By Kim Irish, BCA Program Manager
Day 3: Friday, December 10
Dr. Todd M. Tuttle of the University of Minnesota presented fascinating data on recent United States trends in local treatment for breast cancer. There is significant geographic and racial variation in mastectomy rates, for example – Connecticut has the lowest in the U.S., while Louisiana has the highest (Habermann et al. JCO 2010). Unilateral mastectomy rates have been decreasing, while rates for contralateral prophylactic mastectomy (CPM), or a surgical procedure that removes the unaffected breast in women with disease in one breast, have increased in the last decade. Some possible reasons for this include the increased testing for the BRCA genes, improved mastectomy and reconstruction techniques, increased use of breast MRIs, and potential overestimation of contralateral breast cancer risk.
Dr. Tuttle also discussed the use of radiotherapy (RT) after breast conserving surgery. He stated that women who are less than 55 years old, women with high grade tumors, women with larger tumors, women with lymph node positive tumors, African American or Hispanic women, and women with ER-negative tumors are all associated with decreased used of RT after breast conserving surgery. Some possible reasons for the omission of RT include the fact that RT must be done daily, some women do not have access to reliable transportation, an overestimation of side effects of RT, and “fumbled handoffs between physicians.”

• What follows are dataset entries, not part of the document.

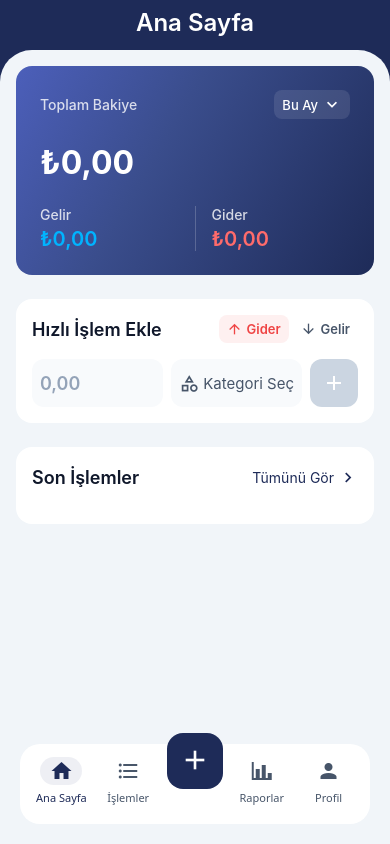
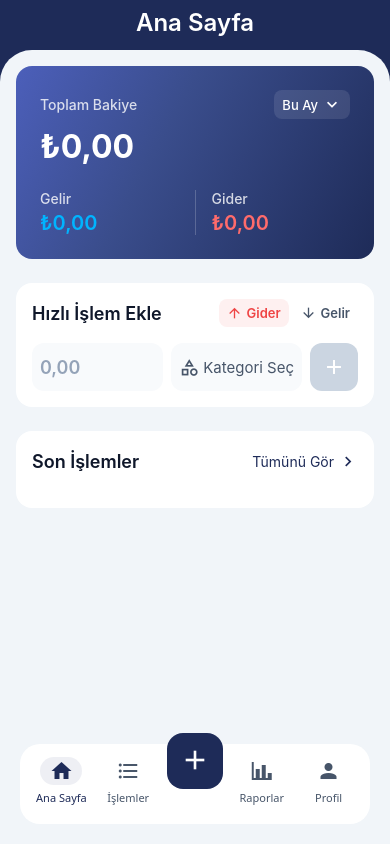
Before and after one commit to ariciburak/parametre, a React Native app: screen /Home in a window 390 px wide. Built offline with nearby package versions, Linux system fonts and the light colour scheme.

Commit message:
fix balance card

```diff
--- a/src/screens/Home/components/BalanceCard.tsx
+++ b/src/screens/Home/components/BalanceCard.tsx
@@ -137,7 +137,6 @@ const styles = StyleSheet.create({
   container: {
     borderRadius: spacing.md,
     padding: spacing.lg,
-    gap: spacing.lg,
   },
   header: {
     flexDirection: "row",
@@ -150,6 +149,8 @@ const styles = StyleSheet.create({
   },
   balance: {
     color: colors.white,
+    marginBottom: spacing.lg,
+    marginTop: spacing.sm,
   },
   statsContainer: {
     flexDirection: "row",
```
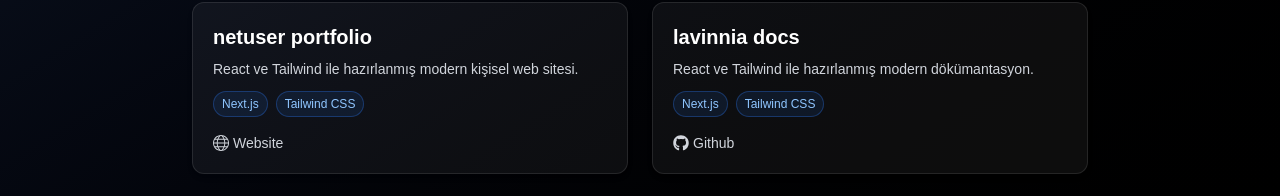
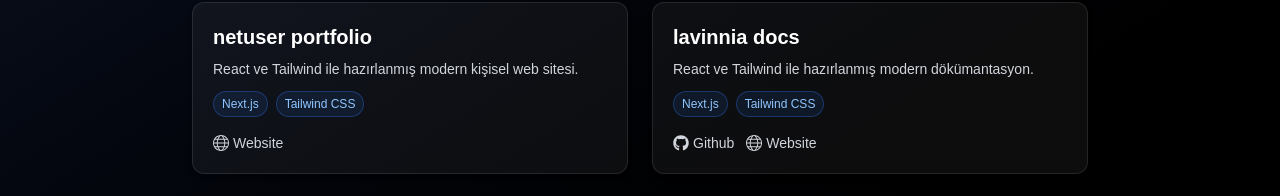
Before and after one commit to slow3rxqs/slow3r, a Next.js app: page /projects in a window 1280 px wide. Shown: the part 414-610 px from the top of the page. Built offline with nearby package versions, Linux system fonts and the light colour scheme.

Commit message:
Update page.jsx

```diff
--- a/src/app/projects/page.jsx
+++ b/src/app/projects/page.jsx
@@ -30,6 +30,7 @@
     description: "React ve Tailwind ile hazırlanmış modern dökümantasyon.",
     tech: ["Next.js", "Tailwind CSS"],
     github: "https://github.com/slow3rxqs/lavinnia-docs",
+    website: "https://lavinnia-docs.vercel.app/",
     demo: null,
   },
   {
```
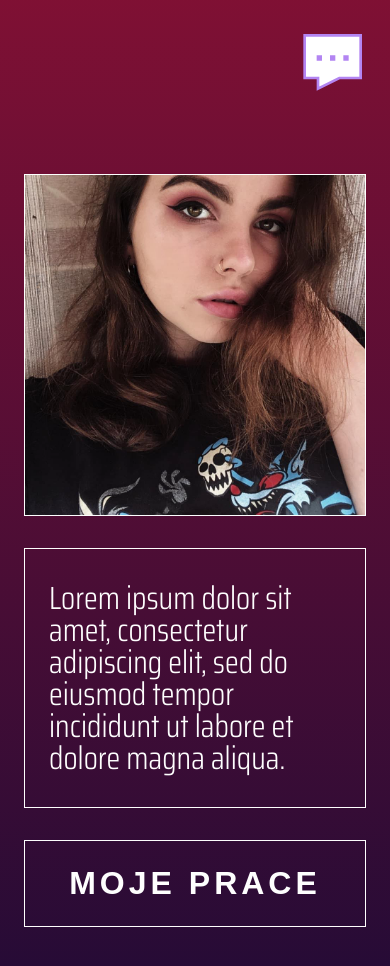
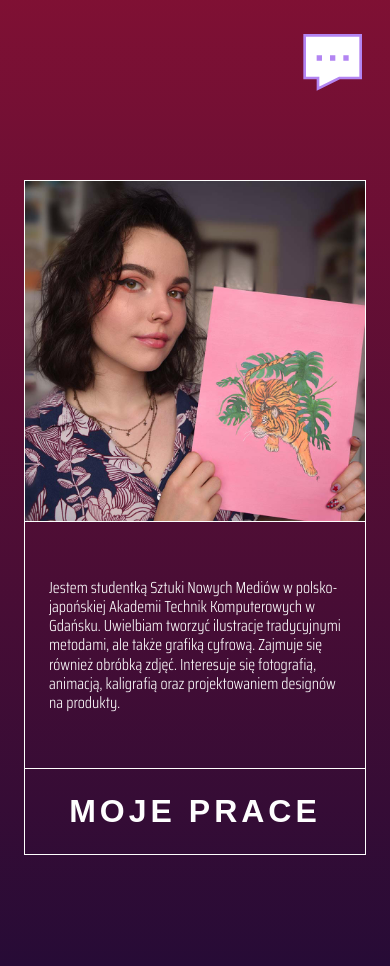
Before and after one commit to Kubek71/weronika-b.-portfolio, a React (Create React App) app: page / in a window 390 px wide. Shown: the part 740-1706 px from the top of the page. Built offline with nearby package versions, Linux system fonts and the light colour scheme.

Commit message:
fixing responsive styles, creatingsend email feature with email.js

```diff
--- a/package.json
+++ b/package.json
@@ -3,6 +3,7 @@
   "version": "0.1.0",
   "private": true,
   "dependencies": {
+    "@emailjs/browser": "^3.6.2",
     "@testing-library/jest-dom": "^5.16.5",
     "@testing-library/react": "^13.3.0",
     "@testing-library/user-event": "^13.5.0",
--- a/src/components/Contact.js
+++ b/src/components/Contact.js
@@ -9,16 +9,86 @@ import {
 } from "./styled-components/ContactStyled";
 import { motion } from "framer-motion";
 import { useState, useRef, useEffect } from "react";
+import emailjs from "@emailjs/browser";
 import contactIcon from "../images/contactsvg.svg";
 
 const Contact = () => {
+  const contactForm = useRef();
+
+  const sendEmail = (e) => {
+    e.preventDefault();
+
+    emailjs
+      .sendForm(
+        "service_lmbt6ur",
+        "template_802sfwh",
+        contactForm.current,
+        "TS8vL0GR8h3WXF6oS"
+      )
+      .then(
+        (result) => {
+          e.target.reset();
+          console.log(result);
+        },
+        (error) => {
+          console.log(error.text);
+        }
+      );
+  };
+
   return (
     <ContactStyled>
-      <ContactForm>
+      <ContactForm
+        as={motion.form}
+        initial={{ y: "-5vw", scale: 0.5 }}
+        animate={{ y: 0, scale: 1 }}
+        transition={{ duration: 0.5, y: { delay: 0.5 } }}
+        ref={contactForm}
+        onSubmit={sendEmail}
+      >
         <FormHeading>Napisz do mnie!</FormHeading>
-        <Textfield type="text" placeholder="email"></Textfield>
-        <Textarea placeholder="wiadomość" className="message-input"></Textarea>
-        <SubmitButton>Wyślij!</SubmitButton>
+        <Textfield
+          type="text"
+          name="from_name"
+          placeholder="Imie"
+          required
+        ></Textfield>
+        <Textfield
+          type="text"
+          name="from_lastName"
+          placeholder="Nazwisko"
+          required
+        ></Textfield>
+        <Textfield
+          type="email"
+          name="from_email"
+          placeholder="Email"
+          required
+        ></Textfield>
+        <Textarea
+          as={motion.textarea}
+          initial={{ backgroundSize: "300%" }}
+          animate={{
+            backgroundPosition: ["0%", "25%", "50%", "75% ", "100%"],
+          }}
+          transition={{
+            duration: 2,
+            repeat: 2,
+            default: { ease: "linear" },
+          }}
+          name="message"
+          placeholder="Wiadomość"
+          className="message-input"
+          required
+        ></Textarea>
+        <SubmitButton
+          as={motion.button}
+          initial={{ width: "45%" }}
+          animate={{ width: "50%" }}
+          transition={{ duration: 0.5 }}
+        >
+          Wyślij!
+        </SubmitButton>
       </ContactForm>
     </ContactStyled>
   );
--- a/src/components/Gallery.js
+++ b/src/components/Gallery.js
@@ -69,7 +69,7 @@ const Gallery = () => {
           >
             Plakaty
           </SwitchButton>
-          <SwitchButton>Digital</SwitchButton>
+          <SwitchButton>Mixed Art</SwitchButton>
         </ButtonsBox>
 
         <GallerySection
--- a/src/components/Hero.js
+++ b/src/components/Hero.js
@@ -23,8 +23,6 @@ const Hero = ({ forwardedRef, showPictures, setShowPictures }) => {
       forwardedRef.current = null;
     }
   }, []);
-  const x = useMotionValue(0);
-  const fade = useTransform(x, [0, 100], ["#f00", "#00f"]);
   return (
     <HeroStyled ref={forwardedRef}>
       <AboutContainer
@@ -36,14 +34,27 @@ const Hero = ({ forwardedRef, showPictures, setShowPictures }) => {
         <Picture src={profile} />
         <Card>
           <Text>
-            Lorem ipsum dolor sit amet, consectetur adipiscing elit, sed do
-            eiusmod tempor incididunt ut labore et dolore magna aliqua.{" "}
+            Jestem studentką Sztuki Nowych Mediów w polsko-japońskiej Akademii
+            Technik Komputerowych w Gdańsku. Uwielbiam tworzyć ilustracje
+            tradycyjnymi metodami, ale także grafiką cyfrową. Zajmuje się
+            również obróbką zdjęć. Interesuje się fotografią, animacją,
+            kaligrafią oraz projektowaniem designów na produkty.{" "}
           </Text>
         </Card>
         <Button
           as={motion.button}
-          style={{ fade }}
-          whileHover={{ scale: 1.1 }}
+          whileHover={{
+            background: `linear-gradient(
+            289deg,
+            rgba(134, 16, 51, 1) 0%,
+            rgba(199, 98, 141, 0) 85%
+          )`,
+            backgroundSize: "150%",
+            backgroundPosition: ["0%", "25%", "50%", "75% ", "100%"],
+          }}
+          transition={{
+            backgroundPosition: { duration: 0.25 },
+          }}
           onClick={() => setShowPictures(!showPictures)}
         >
           Moje Prace
--- a/src/components/styled-components/ContactStyled.js
+++ b/src/components/styled-components/ContactStyled.js
@@ -6,6 +6,7 @@ export const ContactStyled = styled.div`
   align-items: center;
   min-width: 100vw;
   min-height: 100vh;
+  padding: 5vw;
   background: linear-gradient(
     0deg,
     rgba(134, 16, 51, 0) 0%,
@@ -20,12 +21,12 @@ export const ContactStyled = styled.div`
 export const ContactForm = styled.form`
   text-align: left;
   border: 1px solid #fff;
-  width: 80%;
+  width: 100%;
+  padding: 1rem;
+  max-height: calc(100vh - 10vw);
   max-width: 800px;
-  min-height: 100%;
-  padding: 1rem;
   display: grid;
-  grid-template-rows: 1fr 1fr 2fr 0.5fr;
+  grid-template-rows: 1fr 1fr 1fr 1fr 3fr 1fr;
   align-items: center;
   justify-items: center;
   grid-gap: 1rem;
@@ -68,11 +69,12 @@ export const Textarea = styled.textarea`
   padding: 0.5rem 1rem;
   color: #fff;
   font-size: 1rem;
-  background: rgb(235, 183, 198);
+  background: rgb(167, 40, 95);
   background: linear-gradient(
-    326deg,
-    rgba(235, 183, 198, 0.025) 0%,
-    rgba(167, 40, 95, 0.6) 84%
+    126deg,
+    rgba(167, 40, 95, 1) 22%,
+    rgba(84, 59, 167, 1) 55%,
+    rgba(40, 136, 167, 1) 79%
   );
   &::placeholder {
     color: #fff;
@@ -90,6 +92,8 @@ export const SubmitButton = styled.button`
     rgba(167, 40, 95, 0.6) 84%
   );
 
+  /* background-size: 300%; */
+
   color: #fff;
   border: 1px solid #fff;
   text-transform: uppercase;
--- a/src/components/styled-components/GallerySectionStyled.js
+++ b/src/components/styled-components/GallerySectionStyled.js
@@ -45,6 +45,7 @@ export const ImageCard = styled.div`
 
   &:hover {
     transform: scale(0.95);
+    background: red;
   }
 
   img {
--- a/src/components/styled-components/HeroStyled.js
+++ b/src/components/styled-components/HeroStyled.js
@@ -2,45 +2,54 @@ import styled from "styled-components";
 import { motion } from "framer-motion";
 export const HeroStyled = styled.main`
   display: flex;
+  flex-direction: column;
   min-height: 100vh;
   max-height: 100vh;
   width: 100%;
   justify-content: center;
+  align-items: center;
   /* display: none; */
   z-index: 2;
+  padding-bottom: calc(10vh - 5vw);
   .isActive {
-    justify-content: space-evenly;
+    justify-content: flex-start;
   }
 `;
 export const AboutContainer = styled.section`
   display: flex;
   flex-direction: column;
-  align-items: center;
-  justify-content: center;
   gap: 2rem;
   max-width: 100%;
+  max-width: 1800px;
+  border: 1px solid #fff;
+  font-size: 10px;
 
-  @media (min-width: 568px) {
+  @media (min-width: 768px) {
     display: grid;
     grid-template-columns: 1fr 1fr 1fr;
+    margin-bottom: 0;
+    font-size: 16px;
   }
 `;
 export const Picture = styled.img`
-  width: clamp(260px, 400px, 100%);
+  /* width: clamp(260px, 400px, 100%); */
+  max-height: 600px;
+  width: 100%;
   overflow: hidden;
   height: auto;
   object-fit: contain;
   border: 1px solid #fff;
   justify-self: center;
+  border-top: none;
+  border-left: none;
+  @media (max-width: 768px) {
+    border-right: none;
+  }
 `;
 
 export const Card = styled.div`
   text-align: left;
-  border: 1px solid #fff;
-  width: clamp(200px, 100%, 800px);
-  min-height: 260px;
-  aspect-ratio: 2/1;
-  padding: 1.5rem;
+  width: 100%;
   display: flex;
   justify-content: center;
   align-items: center;
@@ -50,9 +59,11 @@ export const Card = styled.div`
 
 export const Text = styled.span`
   color: #fff;
-  line-height: 2rem;
-  font-size: 2rem;
+  line-height: 1.2em;
+  font-size: 1.6em;
   font-weight: 300;
+  max-height: 100%;
+  padding: 1.5rem;
 
   strong {
     transform: scale(1.1);
@@ -61,7 +72,7 @@ export const Text = styled.span`
 
 export const Button = styled.button`
   display: block;
-  width: clamp(260px, 400px, 100%);
+  width: 100%;
   padding: 1.5rem 2.5rem;
   border: 1px solid #fff;
   font-size: 2rem;
@@ -70,14 +81,13 @@ export const Button = styled.button`
   background: none;
   color: #fff;
   text-transform: uppercase;
-  transition: background 2s;
   justify-self: center;
+  cursor: pointer;
 
-  &:hover {
-    background: linear-gradient(
-      289deg,
-      rgba(134, 16, 51, 1) 0%,
-      rgba(199, 98, 141, 0) 85%
-    );
+  border-bottom: none;
+  border-left: none;
+
+  @media (max-width: 768px) {
+    border-right: none;
   }
 `;
```
Also changed, not shown: src/images/profile.jpg, 1 other file (tests, documents, lock files or other folders).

I appreciated that Dr. Tuttle provided some recommended strategies for improving care for patients who choose surgery as a treatment for breast cancer. He suggested that doctors need to do a better job of counseling their patients about true risk of recurrence; currently, he believes that breast cancer patients “grossly overestimate risk of recurrence.” In addition, Dr. Tuttle recommended the use of patient navigators to help answer questions women may have about treatment options. Both these strategies place more responsibility on oncologists and their staff to ensure that women get all the information they need to make informed decisions.